Well, that didn't go quite as planned. I'll take a day or two off from the blog, I thought, and polish off this article; no biggie. Right. That was what, two or three weeks ago? And why is this? I'll tell you: I'm constitutionally incapable of doing more than one thing at a time. Walk and chew gum? Are you kidding? I'd either fall on my head or swallow the gum. But not both. That would require too much co-ordination.
Once I really focused on the compost article–as in, really focused–everything else sort of dropped away, including the blog. It's a good thing it was Christmas time, or I might have forgotten I had a family. As it is, we did all the normal things, including a tree and presents and skating and our own family traditions, which include lots of pastries on Christmas morning.
This is a hangover from the days when the kids couldn't possibly wait until after breakfast to open presents, so we'd just make a pot of coffee, warm up some home-made goodies, and start handing round the presents. This year, even the pastry list got short shrift: orange rolls, pecan rolls, and madeleines, and husband Steve made the madeleines.

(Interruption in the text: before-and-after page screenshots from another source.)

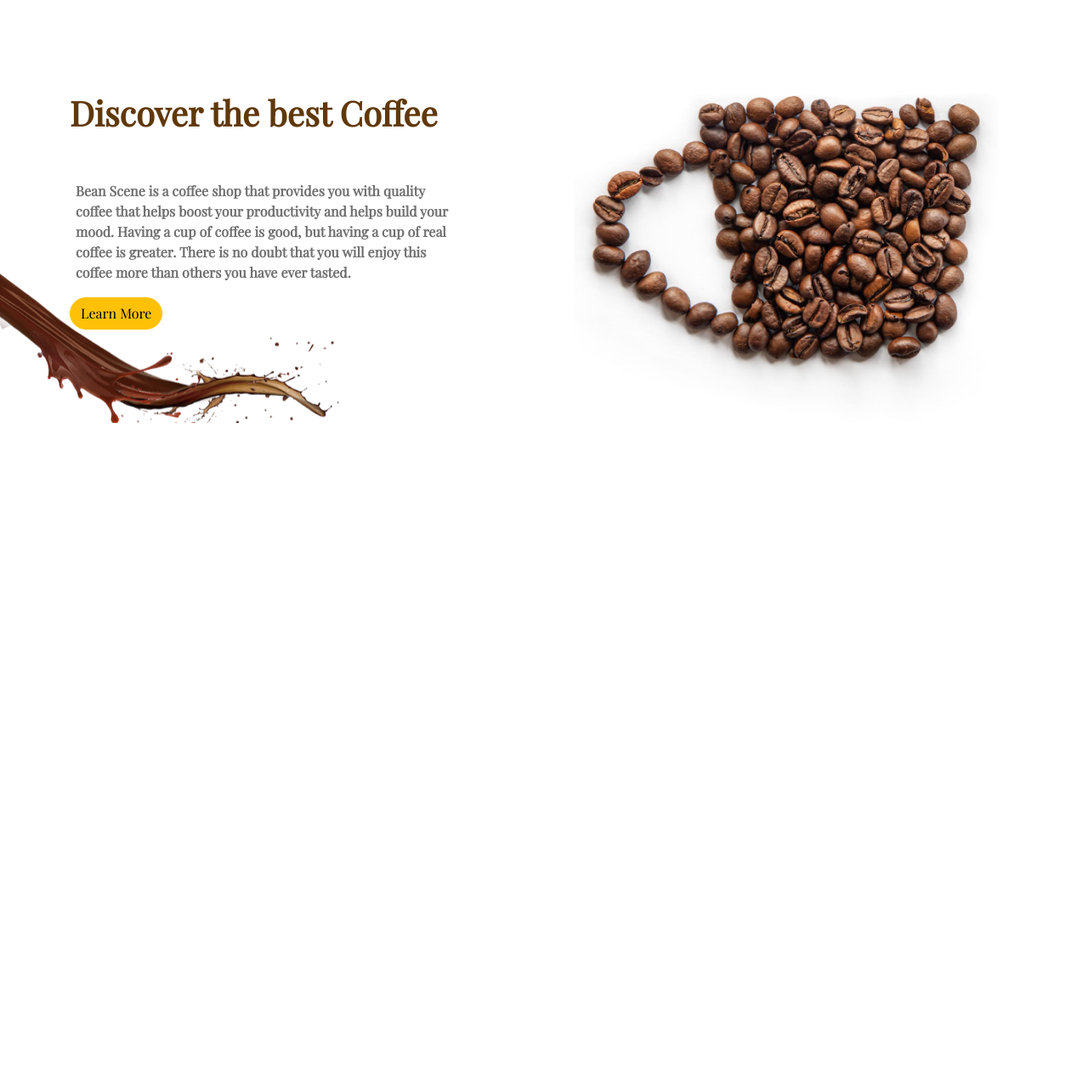
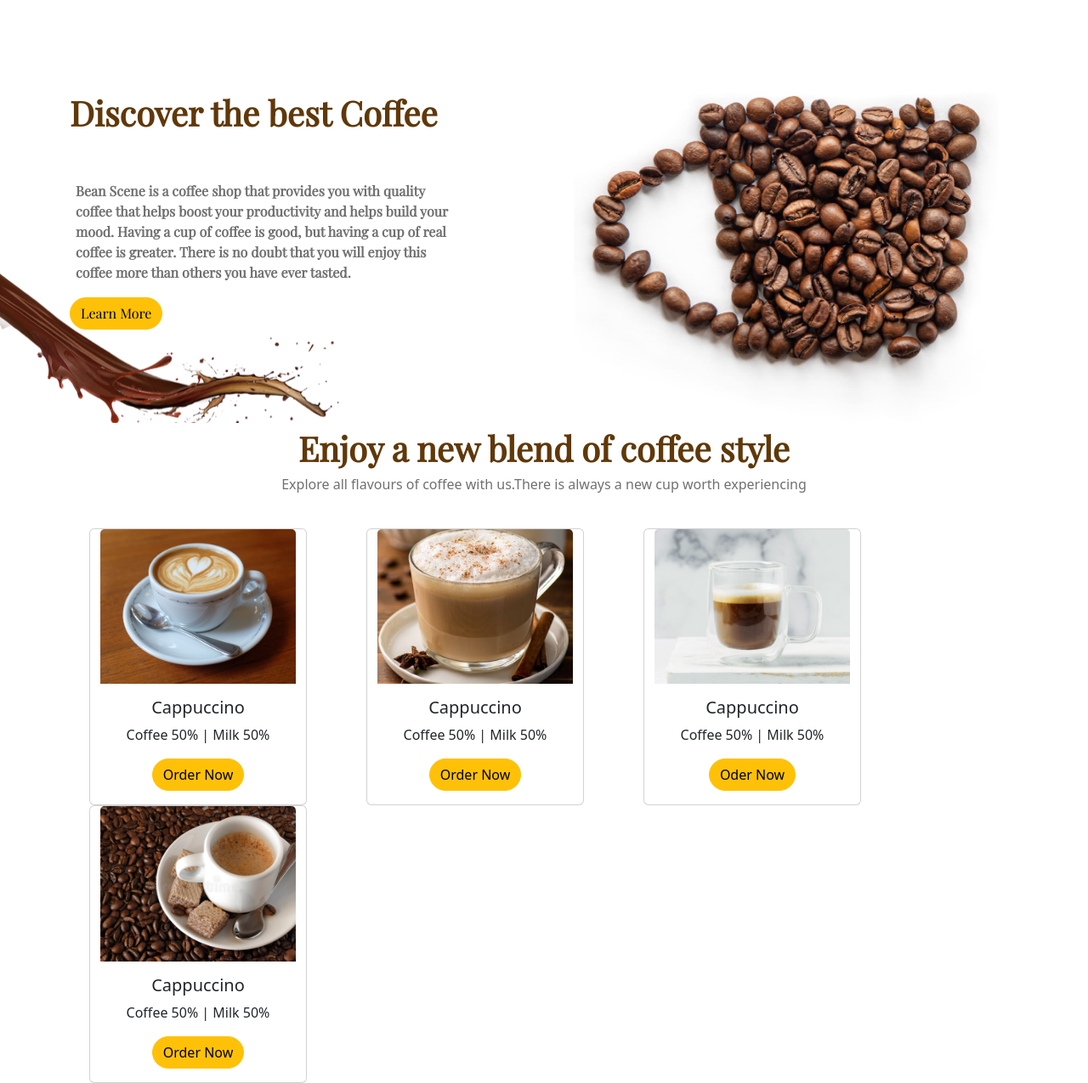
Before and after one commit to tisto196/Bean-Scean, a plain HTML site: page index.html in a window 1280 px wide. Shown: the part 747-2022 px from the top of the page at 85% size. Before the commit the page ends 1245 px from the top, so only its background shows below. Drawn offline with nearby package versions, Linux system fonts and the light colour scheme; a web font is replaced by a local one.

Commit message:
3rd days work and third page

```diff
--- a/css/styles.css
+++ b/css/styles.css
@@ -87,6 +87,41 @@
 
 
 
+/* third-body */
+
+
+.ttext{
+    font-family: 'Playfair Display', serif;
+    font-weight: bolder;
+    font-size: 2.5rem;
+    color: #603809 ;
+}
+.stext{
+    color: #707070;
+    font-size: 1rem;
+    margin-bottom: 40px;
+
+}
+/* .crds{
+    width: 50px;
+    height: 50px;
+} */
+.card-img-top{
+    left: 0;
+
+}
+.card{
+    margin-top: 100px;
+
+    margin: 0 35px;
+}
+/* #third-body{
+    background-image: url(/images/blastr.png);
+    background-repeat: no-repeat;
+    background-position: 100% 150%;
+} */
+
+
 
 
 
@@ -134,7 +169,14 @@
     height: 800px;
 }
 #second-body{
-    background-image: hidden;
+    background-position: 0 -10;
+}
+#third-body{
+    display: flex;
+    align-content: center;
+}
+.mbl{
+    margin-right: 100px;
 }
 
 }
--- a/index.html
+++ b/index.html
@@ -29,7 +29,7 @@
               <div class="collapse navbar-collapse" id="navbarNavAltMarkup">
                 <div class="navbar-nav ms-auto ">
                   <a class="nav-link" aria-current="page" href="#">Home</a>
-                  <a class="nav-link" href="#">Menu</a>
+                  <a class="nav-link" href="#third-body">Menu</a>
                   <a class="nav-link" href="#">AboutUs</a>
                   <a class="nav-link" href="#">ContactUs</a>
                   <a class="nav-link" href="#">SignIn</a>
@@ -104,7 +104,68 @@
             </div>
 
           </div> -->
+    </section>
+    <section id="third-body">
+      <div class="container text-center">
+        <div class="row mbl">
+          <div class="col ttext ">Enjoy a new blend of coffee style</div>
+          <span class="stext"> Explore all flavours of coffee with us.There is always a new cup worth experiencing</span>
+          <!-- <div class="row row-cols-1 row-cols-md g-4">
+            <div class="col crds">
+              <div class="card">
+                <img src="/images/cappacino.png" alt="cappacino" class="card-img-top">
+                <div class="card-body">
+                  <h5 class="card-title">Cappuccino</h5>
+                  <p class="card-text">Coffee 50% | Milk 50%</p>
+                </div>
+              </div>
+            </div>
+            <div class="col crds">
+              <div class="card">
+                <img src="images/chai.png" alt="chai" class="card-img-top">
+                <div class="card-body">
+                  <h5 class="card-title">Chai Latte</h5>
+                  <p class="card-text">Coffee 50% | Milk 50%</p>
+                </div>
+              </div>
+            </div>
+          </div> -->
 
+          <div class="card " style="width: 16rem;">
+            <img src="images/cappacino.png" class="card-img-top" alt="...">
+            <div class="card-body">
+              <h5 class="card-title">Cappuccino</h5>
+              <p class="card-text">Coffee 50% | Milk 50%</p>
+              <a href="#" class="btn btn-warning">Order Now</a>
+            </div>
+          </div>
+          <div class="card" style="width: 16rem;">
+            <img src="images/chai.png" class="card-img-top" alt="...">
+            <div class="card-body">
+              <h5 class="card-title">Cappuccino</h5>
+              <p class="card-text">Coffee 50% | Milk 50%</p>
+              <a href="#" class="btn btn-warning">Order Now</a>
+            </div>
+          </div>
+          <div class="card" style="width: 16rem;">
+            <img src="images/machiato.png" class="card-img-top" alt="...">
+            <div class="card-body">
+              <h5 class="card-title">Cappuccino</h5>
+              <p class="card-text">Coffee 50% | Milk 50%</p>
+              <a href="#" class="btn btn-warning">Oder Now</a>
+            </div>
+          </div>
+          <div class="card" style="width: 16rem;">
+            <img src="images/expresso.png" class="card-img-top" alt="...">
+            <div class="card-body">
+              <h5 class="card-title">Cappuccino</h5>
+              <p class="card-text">Coffee 50% | Milk 50%</p>
+              <a href="#" class="btn btn-warning">Order Now</a>
+            </div>
+          </div>
+
+        </div>
+      </div>
     </section>
   </body>
 </html>
```
Also changed, not shown: images/blastr.png (added), images/cappacino.png (added), images/chai.png (added), images/expresso.png (added), images/machiato.png (added).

After the prolonged absence, there was the perceived need to return with something particularly wise–something deep and incisive and apt and timeless and, of course, quiet and concise. This led to late nights pacing the floor, a dangerous undertaking, as the floor was covered with discarded drafts, broken pens, empty coffee cups, and as time went on, empty wine bottles as well as the occasional banana peel and apple core. The clutter barely obtruded upon my consciousness when it was merely knee-high, but plowing through it once it reached my waist became an arduous task, and at length I said, to hell with it.
Just get back in the saddle and type something. You can be wise tomorrow.
All this reminds me of that first kiss in Annie Hall when Woody Allen and Diane Keaton are walking along the street and Woody Allen says, Let's kiss now, so it's done, and the nerve-wracking anticipation can dissipate. Nothing special, nothing heavy; just a recognition of the intimacy to come, and a way to make all things possible. Wisdom can wait.